5 The State Security Committee of the Republic of Belarus currently uses which three-letter Russian name?
6 What links the New York Observer, La Gazzetta dell Sport and the Financial Times?
PINK or SALMON-PINK PAGES
7 Isaac Newton served as an MP in two spells for which constituency?
8 The Polish-American Holocaust survivor Poldek Pfefferberg inspired Thomas Keneally to write which novel?
1 Played on film by Warren Beatty, who was "whacked" as he sat in Virginia Hill's Beverley Hills home on the night of June 20, 1947, while reading the Los Angeles Times?
2 Which 1940 John Cowper Powys novel is about the last native Welshman to hold the title Prince of Wales?
3 What is the most populous city of Romandy, Switzerland's French-speaking part?
4 The earliest sculpture in the Royal Collection, Guido Mazzoni's Laughing Child bust is a possible portrait of which future king as a 7-year-old boy?
5 In 2009, who won the first series of Let's Dance for Comic Relief, later Sport Relief?
6 In 1986, who defeated Frank Bruno by knockout in round 11 during the British boxer's challenge for the WBA heavyweight title?
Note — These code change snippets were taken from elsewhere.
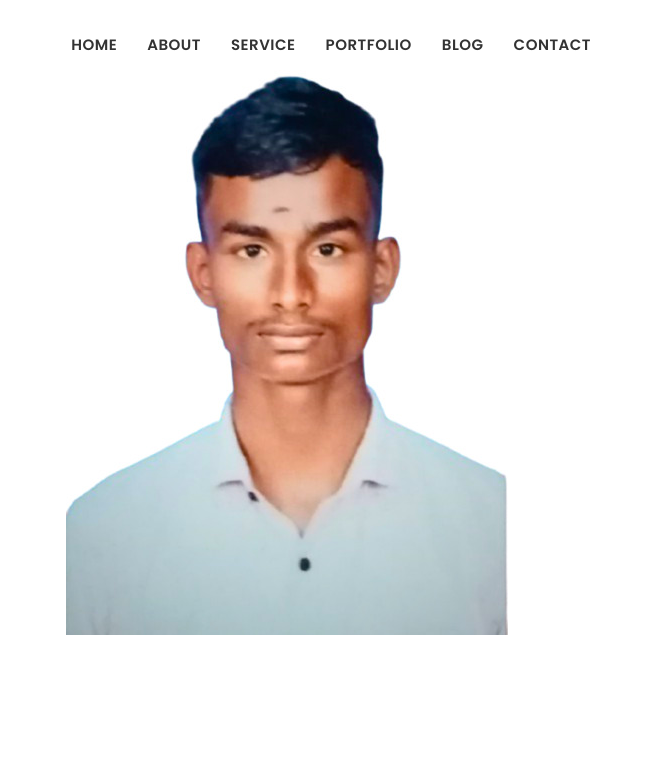
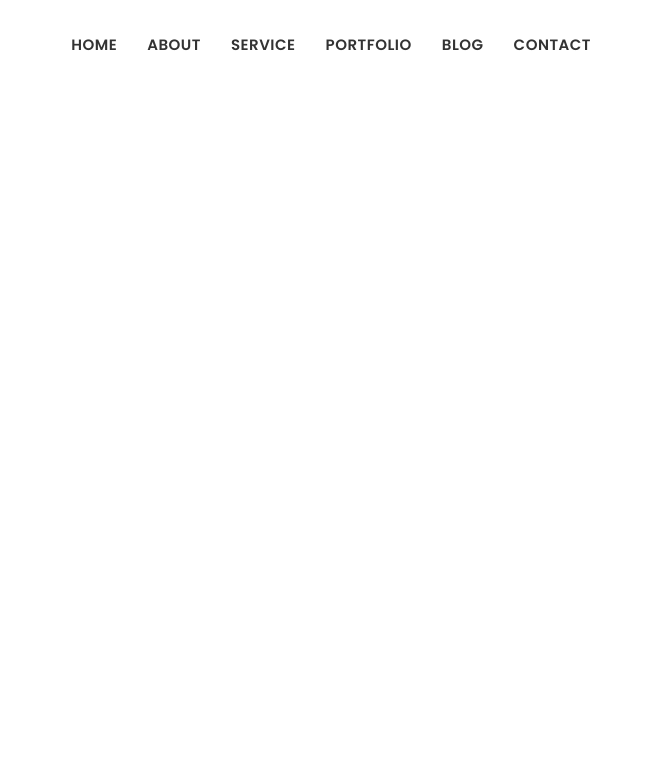
Before and after one commit to CodeNestle/PORTFOLIO, a plain HTML site: page ABOUTME/my portfolio/index.html in a window 1280 px wide. Shown: the top 777 px of the page, 619-1280 px from the left. Drawn offline with Linux system fonts and the light colour scheme; grey boxes are pictures that could not be loaded.

Commit message:
Update index.html

```diff
--- a/ABOUTME/my portfolio/index.html
+++ b/ABOUTME/my portfolio/index.html
@@ -82,7 +82,7 @@
 						</div>
 						<div class="col-md-6 col-sm-12 col-xs-12">
 							<div class="banner-images">
-								<img src="images/port7.jpg" alt=""/>
+
 							</div>
 						</div>
 					</div>
```
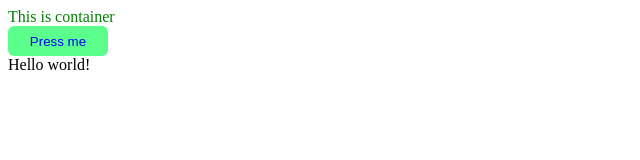
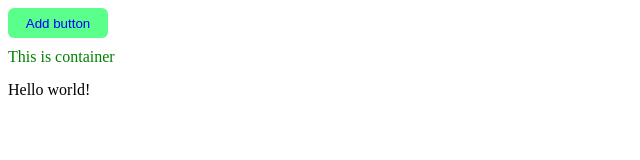
Before and after one commit to Selim96/new-js-module, a website with bundled scripts: page index.html in a window 1280 px wide. Shown: the whole page, without its empty margins (0-640 px from the left). Built offline with nearby package versions, Linux system fonts and the light colour scheme.

Commit message:
buttons listener

```diff
--- a/js/classes.js
+++ b/js/classes.js
@@ -31,17 +31,37 @@ class Audi extends Car {
 
 const myAudi = new Audi({ a: 95, b: 500, c: 66 }, 25000);
 
-console.log(myAudi);
+// ===============================================================
 
 const main = document.querySelector('div[data-root="main"]');
 
 const container = document.createElement("div");
+container.textContent = "This is container";
+container.classList.add("container");
+container.addEventListener('click', onClickBtn);
 
-container.textContent = "This is container";
+const buttonAdd = document.createElement("button");
+buttonAdd.textContent = "Add button";
+buttonAdd.classList.add("pressBtn");
+buttonAdd.addEventListener('click', onClickCreateButtons)
 
-const button1 = document.createElement("button");
-button1.textContent = "Press me";
-button1.classList.add("pressBtn");
+main.append(buttonAdd, container);
 
-main.append(container, button1);
-console.dir(main);
+let countBtn = 1;
+
+function onClickCreateButtons() {
+    const newButton = document.createElement("button");
+    newButton.type = "button";
+    newButton.textContent = `Button${countBtn}`;
+    newButton.classList.add("pressBtn");
+    countBtn += 1;
+    container.append(newButton);
+}
+
+function onClickBtn(e) {
+    if (e.target.nodeName !== "BUTTON") {
+        return;
+    }
+
+    console.log(`Click on ${e.target.textContent}`)
+}
--- a/style.css
+++ b/style.css
@@ -21,9 +21,17 @@
   border-radius: 6px;
   border: none;
   background-color: rgba(0, 255, 76, 0.644);
+  margin-bottom: 10px;
+  margin-right: 10px;
 }
 
 .pressBtn:hover {
   color: rgba(0, 255, 76, 0.644);
   background-color: rgba(0, 0, 255, 0.644);
 }
+
+.container {
+  display: flex;
+  flex-direction: column;
+  margin-bottom: 15px;
+}
```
7 Which French member of Les Six wrote the ballet Les biches and composed the operas The Breasts of Tiresias and The Dialogues of the Carmelites?
8 Star of Dead Man's Shoes, which actor made his debut as a feature film director with the 2011 film Tyrannosaur?
1 Which O'Hanlon's ale was first brewed in 1968 to mark the 40th anniversary of an eponymous writer's death?
THOMAS HARDY'S ALE
2 Which disorder of the intestine was known as flux or the bloody flux?
3 Which scientist co-hosts the Radio 4 show The Infinite Monkey Cage with the comedian Robin Ince?
4 Originating in Quebec and Acadia, what type of savoury dish is a Tourtiere?
5 Which Danish-born painter (1850-1921), whose work Fetching The Mark
fetched $281,000 at auction in 2006, is known as the 'Audubon of Steam Vessels'?
6 In the West Side Story
song 'America', what is both the "island of tropical breezes" and "island of tropic diseases"?
7 Spending most of his working life on Anglesey, the painter Charles Tunnicliffe specialised in which subjects?
BRITISH BIRDS / WILDLIFE / NATURE8 Which Marvel Comics super villain, genius inventor and enemy of the Fantastic Four is ruler of the European country of Latveria?DOCTOR DOOM / VICTOR VON DOOM ROUND 8
1 Which actor has played the vampire hunter Blade in a film trilogy that spanned the years 1998 and 2004?
2 In an episode of Fawlty Towers
, the American guest Mr Hamilton confuses Basil by asking for which dish, also the title of the episode?
3 The Western Roman Empire officially ended with the abdication of which man, the last de facto
Emperor, under pressure from Odoacer in 476?
4 Originally a religious practice, which form of voice manipulation was called 'gastromancy' by the Greeks?
5 Sharing its name with an African country, which Manhattan nightclub was famous during the 1930s and 1950s for its blue zebra stripe motif and its official photographer Jerome Zerbe?
6 Which Nobel laureate originated the phrase "the world's oldest profession" in an 1888 story about a prostitute that begins "Lalun is a member of the most ancient profession in the world"?
7 The Indian and Pakistan sport of Kho kho, due to a popular misconception, is often confused with which other game?
8 Which pop star [CENSORED]
LADY GA[NSORED]NO SPARES. NO TIME. FIN.